He was farewelled by the club back in August following their win over the Sea Eagles but it appears as though that might have been premature with Michael Lichaa set to sign a contract extension with the Bulldogs in the coming weeks.
Lichaa, along with departing players Josh Reynolds, Sam Kasiano, Craig Garvey and Tyrone Phillips, were farewelled on stage at ANZ Stadium following their Round 24 win over Manly, but the 24-year-old isn't going anywhere and is close to finalising a new deal that will keep him at Belmore for the next couple of years.
"I'll be sticking around for another couple of years," Lichaa said at a media opportunity at the Overseas Passenger Terminal in Sydney as he prepares for Lebanon's World Cup campaign.
"I've agreed, so hopefully in the next few weeks we can get the papers all signed and hopefully we can get that sorted. We've come to an agreement so I'm pretty excited.
"It was a bit of a relief. As soon as the season finished…it's been going back and forth for the last four or five weeks, so to come to an agreement has been a weight lifted off my shoulders.
"We were talking to a few clubs, but as soon as I knew that the Dogs were interested in me, I told my manager to get that done. I just want to repay the club for bringing me there in the first place and I've got a bit to prove in the next few years."
Restricted in what he could do by recently-sacked coach Des Hasler, the writing was on the wall for Lichaa when he managed just 21 minutes in a six-week period that had most people assuming he would be shown the door at season's end.
It would have been a sad way for him to go given he hadn't been allowed to play to his strengths, but an about-face in Round 24 saw him return to the starting side, with Lichaa's running game sparking the Bulldogs to a three-game winning streak to finish the season.
The City representative ran for a season-high 95 metres in Round 25 and then scored the winning try the following week to knock the Dragons out of the finals race.
Having been told to simply pass the ball and make his tackles for the best part of three years, Lichaa used the final few weeks of the season to show the club and other potential suitors that the hype surrounding his signing back in 2015 was justified.
"I never wanted to leave," he said.
"I don't think I ever lost my ability to play and I don't think I was playing terrible because I still put my body on the line and I did 50 tackles a game.
"With the ball I wasn't doing exactly what I wanted to, but there's a bit of a change with the coach now. I was pretty lucky to get the opportunity to get back in the team in that last month of footy, otherwise I'm not sure what would have happened.

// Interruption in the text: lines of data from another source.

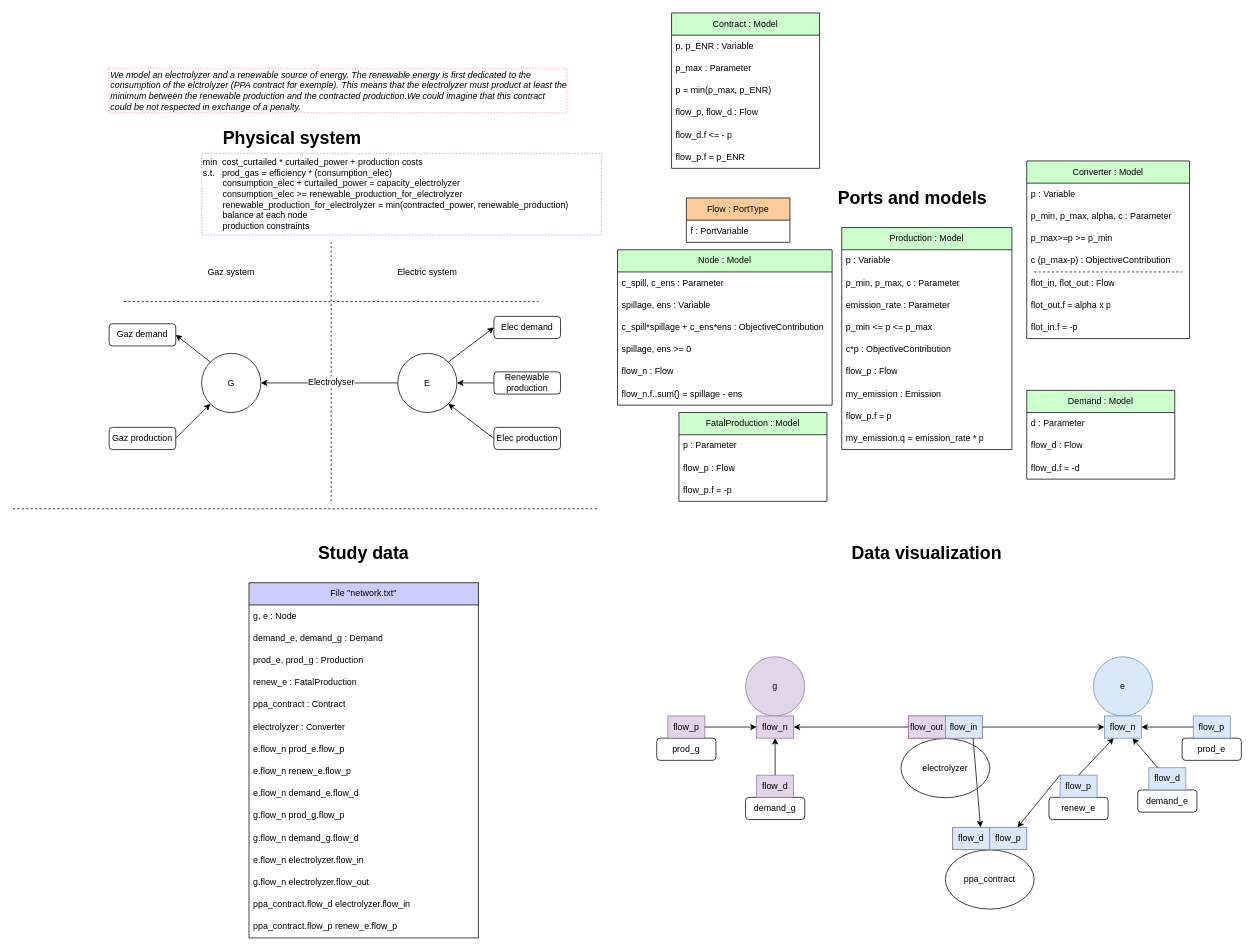
Earlier version of the draw.io diagram page "systems_liked_contract" (1 of 3) of models-design/systems/electrolyzer_subject_to_renawable.drawio (AntaresSimulatorTeam/andromede-modeling-prototype). Source tidied: cells renumbered, new cells numbered last; positions are measured from the earlier drawing's top-left corner, leaving out a move shared by most shapes. Both pictures are drawn from the tidied source at 74%, with x=0, y=0 at pixel (13, 13).
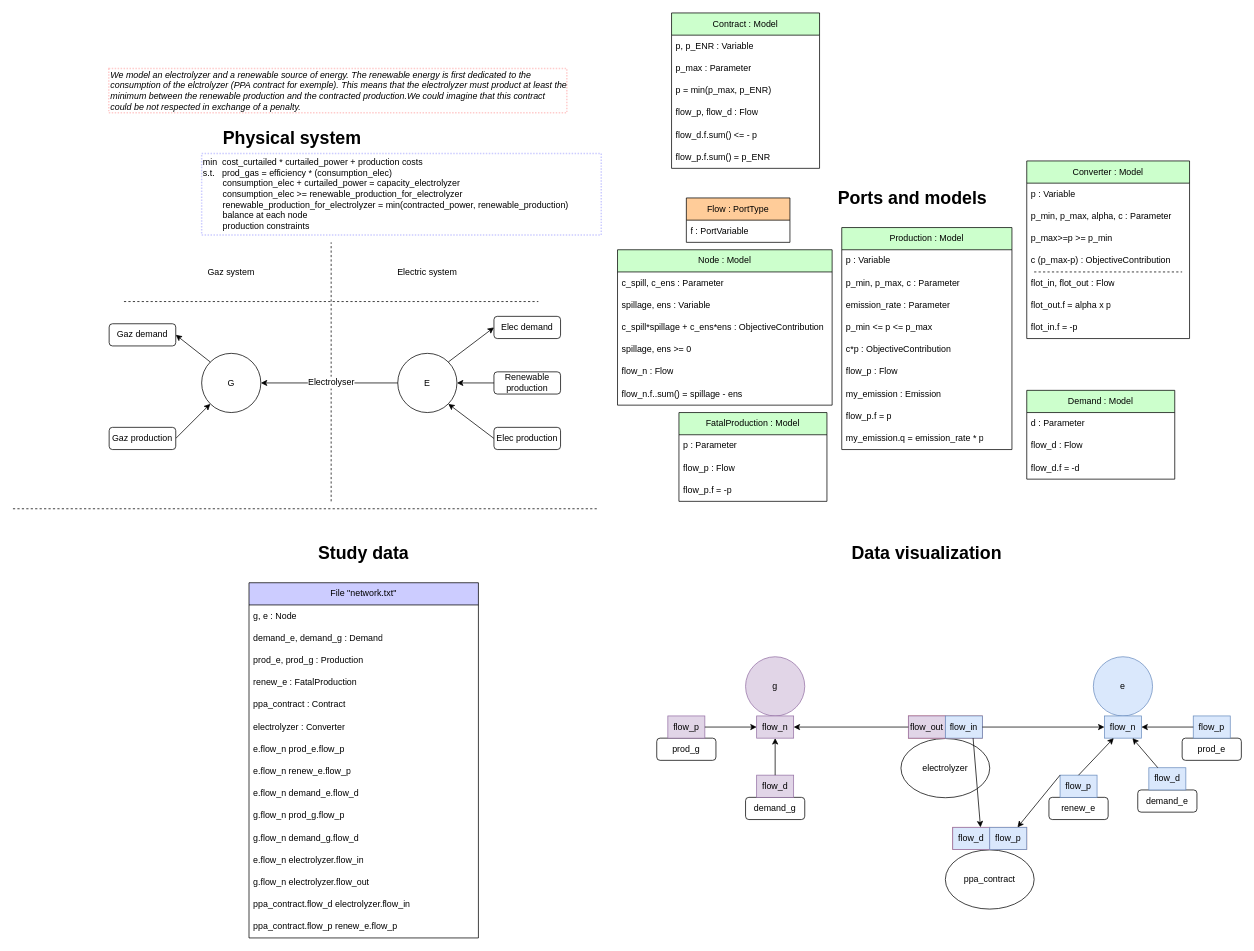
Above is the later version.

Unchanged cells that the change refers to:
```xml
<mxCell id="114" value="Contract : Model" style="swimlane;fontStyle=0;horizontal=1;startSize=30;whiteSpace=wrap;html=1;fillColor=#CCFFCC;fontColor=#000000;" parent="1" vertex="1">
  <mxGeometry x="890" width="200" height="210" as="geometry" />
</mxCell>
```

The edit, as a diff of the source:
```diff
@@
-    <mxCell id="119" value="flow_d.f &amp;lt;= - p" style="text;strokeColor=none;fillColor=none;align=left;verticalAlign=middle;spacingLeft=4;spacingRight=4;overflow=hidden;whiteSpace=wrap;html=1;" parent="114" vertex="1">
+    <mxCell id="119" value="flow_d.f.sum() &amp;lt;= - p" style="text;strokeColor=none;fillColor=none;align=left;verticalAlign=middle;spacingLeft=4;spacingRight=4;overflow=hidden;whiteSpace=wrap;html=1;" parent="114" vertex="1">
       <mxGeometry y="150" width="200" height="30" as="geometry" />
     </mxCell>
-    <mxCell id="120" value="flow_p.f = p_ENR" style="text;strokeColor=none;fillColor=none;align=left;verticalAlign=middle;spacingLeft=4;spacingRight=4;overflow=hidden;whiteSpace=wrap;html=1;" parent="114" vertex="1">
+    <mxCell id="120" value="flow_p.f.sum() = p_ENR" style="text;strokeColor=none;fillColor=none;align=left;verticalAlign=middle;spacingLeft=4;spacingRight=4;overflow=hidden;whiteSpace=wrap;html=1;" parent="114" vertex="1">
       <mxGeometry y="180" width="200" height="30" as="geometry" />
     </mxCell>
```
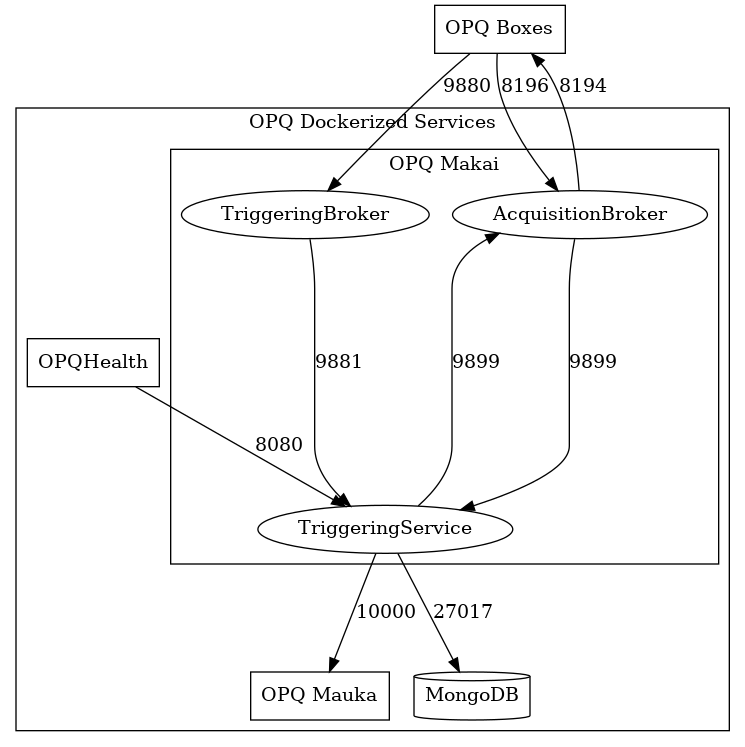
openpowerquality/opq keeps this Graphviz diagram as makai/makai.png. Above is the earlier version. Its source is kept beside it as makai/makai.dot.
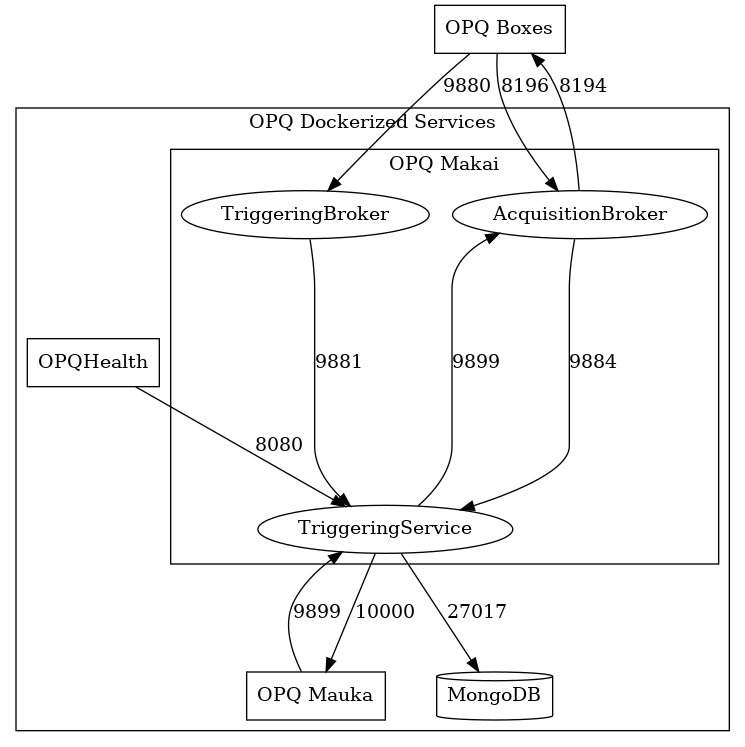
The same file after the commit.

What changed in the source:
```diff
@@ -17,9 +17,10 @@
 
     OPQBoxes -> AcquisitionBroker [label=8196]
     AcquisitionBroker -> OPQBoxes [label=8194]
-    AcquisitionBroker -> TriggeringService [label=9899]
+    AcquisitionBroker -> TriggeringService [label=9884]
 
     TriggeringService -> OPQMauka [label=10000]
+    OPQMauka -> TriggeringService [label=9899]
     TriggeringService -> MongoDB [label=27017]
     TriggeringService -> AcquisitionBroker [label=9899]
 
```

"I didn't really have anything to lose. I didn't play the six weeks – well three of them I came on with five minutes to go – so I thought 'what's the worst thing that can happen; I get dropped again?' so I just ran the ball again and I think that's my game.
"There are all different kinds of hookers and I went into those last few games thinking to run first off a quick play-the-ball and pass second, and if I got tackled with the ball then it wasn't the end of the world.
"I think that's my style of play; there are obviously other hookers like Robbie (Lebanon teammate Robbie Farah) who are out and out ball-players and he'll get out and do that, but that's not the style that I am and I'll probably never be that style. I think if I have the run-first mentality then the rest will come like the pass and the offload."
Lichaa said there were no hard feelings towards Hasler and that he's looking forward to working with incoming coach Dean Pay who mentored him in the 2012 and 2013 under-20s Origin series for the NSW Blues.
"I still love my three years under Des and I still learnt a lot, but in another way, it's going to be a bit of a change," he said.
"I know Deano – I've had him before – and I'm pretty sure I'll play that kind of way for the rest of my time there. It'll be good to just run the ball; I can't wait!
"I had him a couple of years for under-20s Origin. He's pretty laid back and he's very approachable.
"When I had him for those few weeks, we just kept the game plan simple. When it was under-20s and those rep teams, you got there because you were a good player and you just play your game.
"I'm sure Dean will keep it simple – he seems like that kind of bloke – but I'm sure there'll be some tough sessions. All I've heard is that he was the toughest player to ever play so I'm sure there'll be some big contact sessions come the start of the year."